R. Alexander Acosta
R. Alexander Acosta became the second dean of the FIU Law in 2009. A native of Miami and first-generation lawyer, Dean Acosta earned his undergraduate degree from Harvard College and his law degree from Harvard Law School. After serving as law clerk to Justice Samuel A. Alito, Jr., then a judge on the U.S. Court of Appeals for the Third Circuit, Dean Acosta practiced law at the firm of Kirkland & Ellis and taught law at the George Mason School of Law.

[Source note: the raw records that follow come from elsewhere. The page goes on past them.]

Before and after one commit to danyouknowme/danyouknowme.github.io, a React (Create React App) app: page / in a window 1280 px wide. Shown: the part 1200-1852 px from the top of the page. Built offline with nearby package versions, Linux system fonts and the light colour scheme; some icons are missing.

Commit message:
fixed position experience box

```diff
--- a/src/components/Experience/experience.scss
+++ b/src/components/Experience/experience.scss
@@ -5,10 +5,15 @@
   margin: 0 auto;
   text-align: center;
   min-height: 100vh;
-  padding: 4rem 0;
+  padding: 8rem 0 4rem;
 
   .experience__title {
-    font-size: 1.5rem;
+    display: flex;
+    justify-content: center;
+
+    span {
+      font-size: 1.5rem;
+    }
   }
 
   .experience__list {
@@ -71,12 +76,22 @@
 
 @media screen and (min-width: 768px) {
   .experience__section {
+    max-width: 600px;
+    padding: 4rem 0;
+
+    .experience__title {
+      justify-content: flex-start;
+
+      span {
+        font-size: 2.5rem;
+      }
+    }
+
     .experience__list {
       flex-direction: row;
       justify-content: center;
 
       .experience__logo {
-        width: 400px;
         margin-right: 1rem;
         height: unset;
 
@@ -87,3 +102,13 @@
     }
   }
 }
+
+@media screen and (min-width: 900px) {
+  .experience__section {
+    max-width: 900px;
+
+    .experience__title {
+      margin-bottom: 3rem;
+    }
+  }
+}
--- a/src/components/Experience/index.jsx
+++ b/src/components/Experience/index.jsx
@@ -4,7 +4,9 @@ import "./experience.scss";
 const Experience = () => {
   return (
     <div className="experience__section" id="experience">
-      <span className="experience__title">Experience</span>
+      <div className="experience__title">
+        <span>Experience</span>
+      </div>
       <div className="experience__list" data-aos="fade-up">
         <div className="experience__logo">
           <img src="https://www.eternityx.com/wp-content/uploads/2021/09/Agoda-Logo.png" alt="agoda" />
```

Dean Acosta has served in three presidentially-appointed, senate-confirmed positions. He was a member of the National Labor Relations Board, where he participated in or authored more than 125 opinions. He went on to be the first Hispanic to hold the rank of Assistant Attorney General. Most recently, Dean Acosta served as the U.S. Attorney for Southern District of Florida, and was the longest serving U.S. Attorney in the District since the 1970s.
While Dean Acosta served as U.S. Attorney, the Southern District prosecuted a number of high-profile defendants, including Jack Abramoff for fraud, Jose Padilla for terrorism, Charles “Chuckie” Taylor Jr. for torture, (the first torture case of its kind in the U.S.), and the Cali Cartel founders Miguel and Gilberto Rodriquez-Orejuela for the importation of 200,000 kilos of cocaine, which resulted in a $2.1 billion forfeiture. The District also targeted white collar crime, prosecuting several bank-related cases, including one against Swiss Bank UBS. The case resulted in UBS paying $780 million in fines, and for the first time in history, the bank provided the United States with the names of individuals who were using secret Swiss bank accounts to avoid U.S. taxes. Under Dean Acosta’s leadership, the District also focused on health care fraud and because the top district in the nation in health care fraud prosecution, charged more than 700 individuals responsible for more than $2 billion in fraud.
Dean Acosta additionally serves as the Chairman of U.S. Century Bank, the largest domestically-owned Hispanic community bank in Florida and one of the fifteen largest Hispanic community banks in the nation. He spearheaded the effort to establish the J.M. degree in banking compliance, BSA and anti-money-laundering at FIU Law. Dean Acosta also serves as Chairman of the Board of Trustees of Gulliver Schools, and has twice been named one of the nation’s 50 most influential Hispanics by Hispanic Business Magazine. He was named to the list of 100 most influential individuals in business ethics in 2008. He serves or has served on the Florida Innocence Commission, on the Florida Supreme Court’s Commission on Professionalism, on the Florida Supreme Court’s Access to Justice Commission, and on the American Bar Association’s Commission for Hispanic Rights and Responsibilities. In 2013, the South Florida Hispanic Chamber of Commerce presented Dean Acosta with the Chairman’s Higher Education Award in recognition of his “outstanding achievements, leadership and determination throughout a lifetime of caring and giving back to the community.”